The thing was...he was a really nice man. Amber remembered every word of his speech as Best Man, and she recalled how easily he smiled and laughed before he’d started on his drinking binge. And of course, he had that surprising side to him, too, that she discovered earlier. When she’d gone to the bathroom up at his house before the reception, she noticed a dog-eared book of Gothic poetry and shorts next to the bathtub. After washing her hands and fixing her hair, she flipped through it. Poe’s “A Dream Within A Dream” was marked, along with W.W. Jacobs’ “The Monkey’s Paw.”
For a moment there, she assumed that the book had been dropped by someone else. Then she scanned the rest of the bathroom, looking for the issues of Sports Illustrated or American Cowboy, and saw neither, so she blinked at the book of dark fiction, opening up to the title page and saw Linc Martin scrawled on the inside cover, and blinked at it again. And of course, that only prompted Amber to sneak down the hall in his massive log cabin and peek into the private suite at the far end of the upper landing.
His bedroom was a shrine to his bookcases and his bed. That was all Amber had time and courage to see. Three full walls of the room were lined with built-in shelving and laden down with books of every size and color and type, and his bed was a gigantic creation of meticulously hand-carved posts of Brazilian wood, anchoring each corner of a blue-on-blue crazy quilt that Amber yearned to get a better look at. Every other part of the house described western and cowboy and man, with its rough-hewn log furniture and leather upholstery, but that one room...that bed and that quilt and the book still in her hands as she peeked inside the private life of Lincoln Martin, was a small glimpse of the real man who had slunk away from his brother’s wedding because he couldn’t bear to watch the happiness.
Call her a thief, but that book was in Amber’s bag right now. She had every intention of returning it, but she wanted a little time to read through some of the stories and poetry -- especially since she had nothing else to do until this thing was over -- and figure out why a man like Lincoln Martin read Poe and Blake and Anne Boleyn. Up until now, the problem had been finding a place away from everyone to read the stolen book without people questioning her.
She glanced back to the stable from her perch on the fence. Considering the distance and the angle of the sloping pasture... She hopped down, backtracked and looked out... Yup, no one can see him. Which means, no one would be able to see her if she went down there and sat under those trees, too. Crawling through the fence rails, she told herself she was just going down there to keep an eye on the drunk man -- make sure he doesn’t decide to go swimming or anything -- and read through the paperback, but she knew the real reason.

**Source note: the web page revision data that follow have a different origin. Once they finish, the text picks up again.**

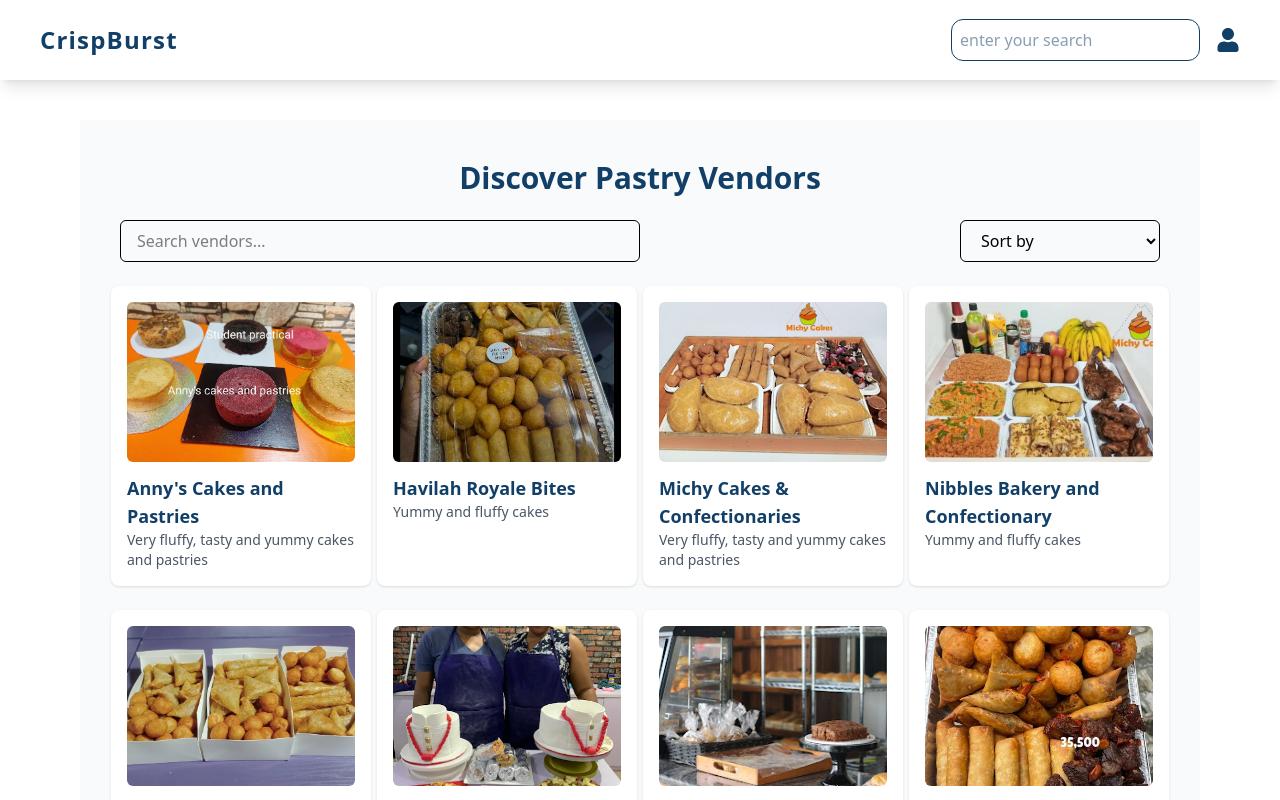
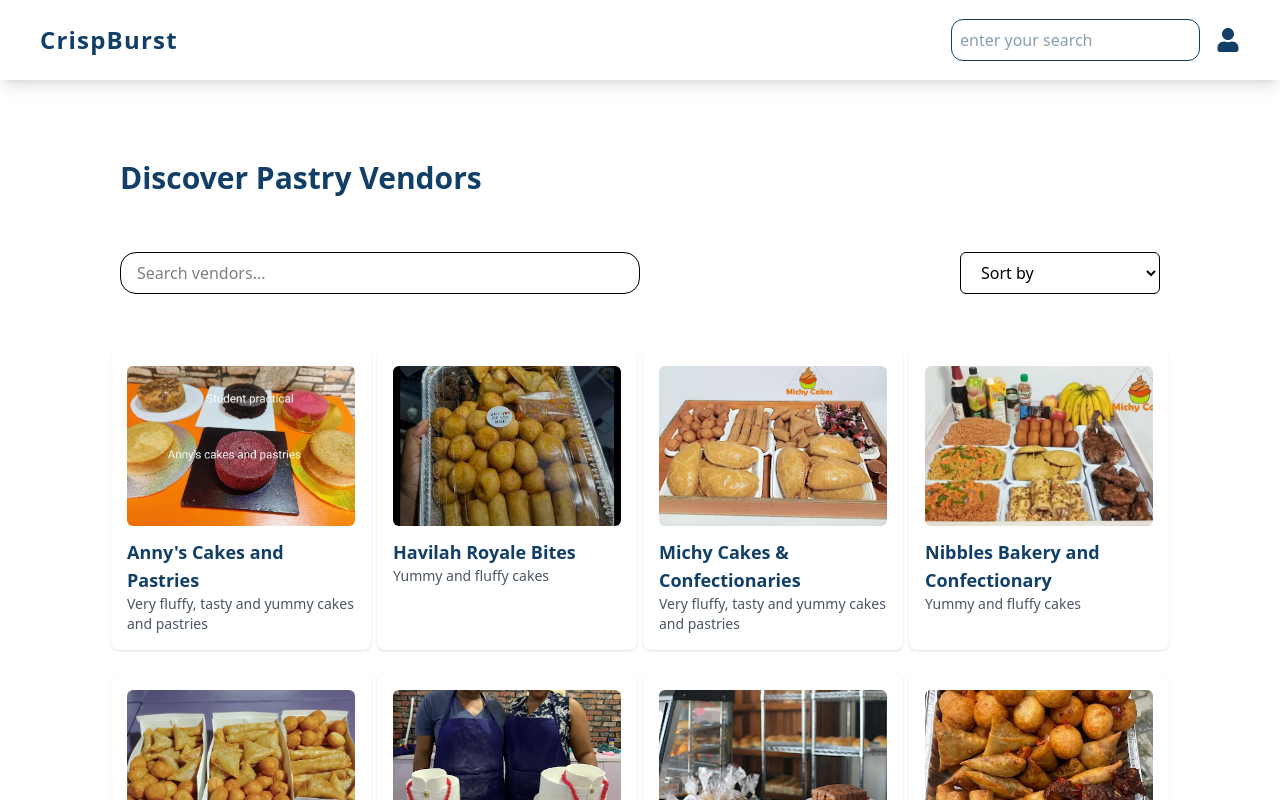
Before and after one commit to Favics-T/CrispBurst, a React (Vite) app: page /pastry in a window 1280 px wide. Shown: the top 800 px of the page. Built offline with nearby package versions, Linux system fonts and the light colour scheme.

Commit message:
made few changes

```diff
--- a/src/pages/PastriesVendor.jsx
+++ b/src/pages/PastriesVendor.jsx
@@ -40,8 +40,8 @@
     });
 
   return (
-    <div className="py-10 px-4 md:px-10 bg-gray-50 min-h-screen">
-      <h1 className="text-3xl font-bold text-center text-[#113F67] mb-6">Discover Pastry Vendors</h1>
+    <div className="py-10 px-4 md:px-10 flex flex-col gap-8  min-h-screen">
+      <h1 className="text-3xl font-bold text-centr text-[#113F67] mb-6">Discover Pastry Vendors</h1>
 
       <div className="flex flex-col sm:flex-row gap-4 justify-between items-center mb-6">
         <input
@@ -49,7 +49,7 @@
           placeholder="Search vendors..."
           value={search}
           onChange={(e) => setSearch(e.target.value)}
-          className="w-full sm:w-1/2 px-4 py-2 border rounded-md focus:outline-none focus:ring-2 focus:ring-[#113F67]"
+          className="w-full sm:w-1/2 px-4 py-2 border rounded-2xl focus:outline-none focus:ring-2 focus:ring-[#113F67]"
         />
 
         <select
```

Amber smirked as she trotted down the hill. She wanted to know if cowboys were really like the ones in the stories...if this slept with his boots on.